Mixing money with blood means: firstly, that your relationship with money reflects your relationship with your parents and the way in which they, most likely, did not respect your ownership over yourself at a time when this respect was vitally important; your visceral and relatively unconscious idea of what it means to possess the greatest instrument of power that exists in a capitalist economy, is naturally closely linked to this.
Place yourself in your child’s shoes. If your parent was tying you up, closing you in or belting you for example, this blatantly violated your ownership of your own body. If the damage is not genuinely forgiven and repaired, what he/she is saying is: “I have infinite power over you, and therefore, the ownership that you have over yourself is only a concession that I give you”. This is what makes for a classic conservative or a fascist.
If your mother makes you feel guilty by crying or by various other affectations, she is unashamedly violating her ownership over her body when giving you – a restrained, submissive and dependent child – the control over her emotional state and behaviour. If she’s not genuinely apologizing and repairing the damage, what she is saying is: “you have infinite power over me, and therefore the ownership of oneself can not be something fair or valid.” This is what makes for a socialist or a communist.
There are many types of families, but all have one thing in common: the power comes from “above” – and this is contradictory, irrational, unfair, and an idea that needs to be erased from our consciousness if we wish to survive. The message that the child incessantly receives during the years when his understanding of the world’s basics unfolds is clear, explicit and visceral.

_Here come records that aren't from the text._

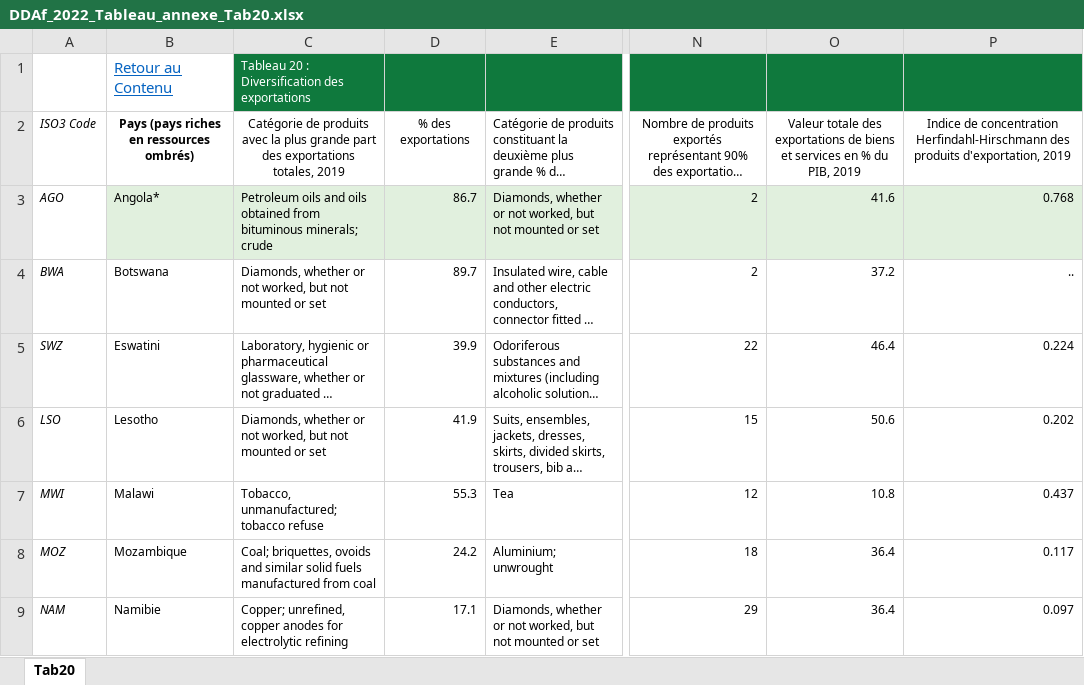
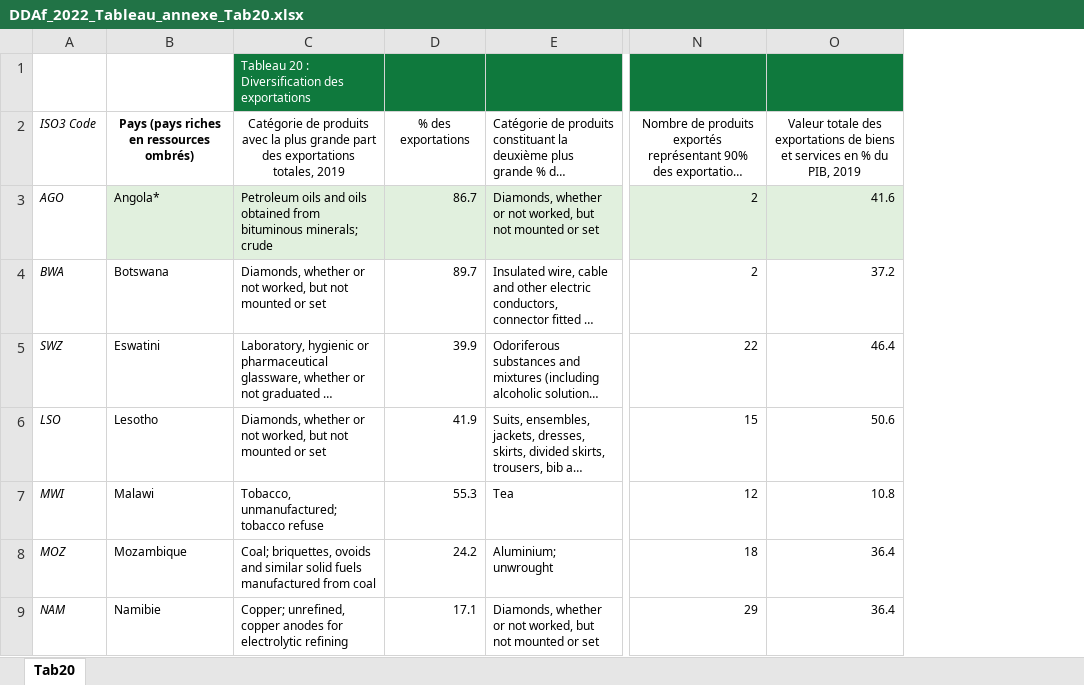
Before and after one commit to AfDDAnnex/AfDDDDAf2022, an Excel workbook: DDAf_2022_Tableau_annexe_Tab20.xlsx, sheet Tab20, drawn as a sheet; only a part is shown, gaps mark what is left out; long unchanged cells end in …; values as stored, in another font and other column widths than the file's, no borders; the diff names each change by its address in the sheet, - before the commit and + after, or states it on an @@ line.

```diff
--- a/DDAf_2022_Tableau_annexe_Tab20.xlsx (sheet Tab20)
+++ b/DDAf_2022_Tableau_annexe_Tab20.xlsx (sheet Tab20)
-column P, rows 2-9: Indice de concentration Herfindahl-Hirschmann des produits d'exportation, 2019 | 0.768 | .. | 0.224 | 0.202 | 0.437 | 0.117 | 0.097
-B1: Retour au Contenu
+B1: (empty)
```
Also changed, not shown: DDAf_2022_Groupements_de_pays.xlsx, DDAf_2022_Liste_des_indicateurs.xlsx, 28 other files.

Currently, developed countries display a hybrid political structure between one vision of economic values and the other, which may be an indicator of moral progress of the species. However, the fact that each country or political “house” still retains their centralized state and monetary monopoly is the expression of this – so blatant but so deeply rooted – incongruity, whereby the anchor of the property rights must rest in an instrument that, by definition, violates property rights: “government” or “parent”.
As expected, a system based on a fundamental incongruity leads to multiple inconsistencies: the economy deals with the problem of subjecting human desires to the reality of scarce resources, but in this system the “economy” means subjecting the reality to human desires. And so it happens that money can be “debt”, detached from the assets that it claims to represent … and nobody says anything.
Nobody says anything in the same way that nobody says anything when parents abuse their children and detach themselves from the person they claim to protect.
Money matters little in the light of a similar moral background, and history confirms this, but it does matter as long as it is a repository of such emotions. Bitcoin makes no exception to this of course, but it brings a fundamental difference: Bitcoin is rational and, just as reality, has objective limitations. This basically is that Bitcoin is the best money – and also the best master.
Your relationship with the best money is conditioned by the inescapable fact that, from your altruistic or socialist perspective, you cannot stop it; and from your independent or conservative perspective, you cannot manipulate it. From either of these two aspects of monetary slavery with Bitcoin you’ll be more of a slave than ever: your desires for “equality” will be frustrated by an inexorable greed, and your desires for “freedom” will be frustrated by the resulting and necessary accountability.
As long as people remain unable to admit the injustice of the possession of children, our relationship with money will continue to have these hues. Fortunately for us, the process will be accelerated by the Bitcoin phenomenon, that will remind us every day of the size of our moral hypocrisy.
 The famous book by Robert Kiyosaki “Rich Dad; Poor Dad ‘ perfectly illustrates the fact that being “rich” is a matter of attitude towards money.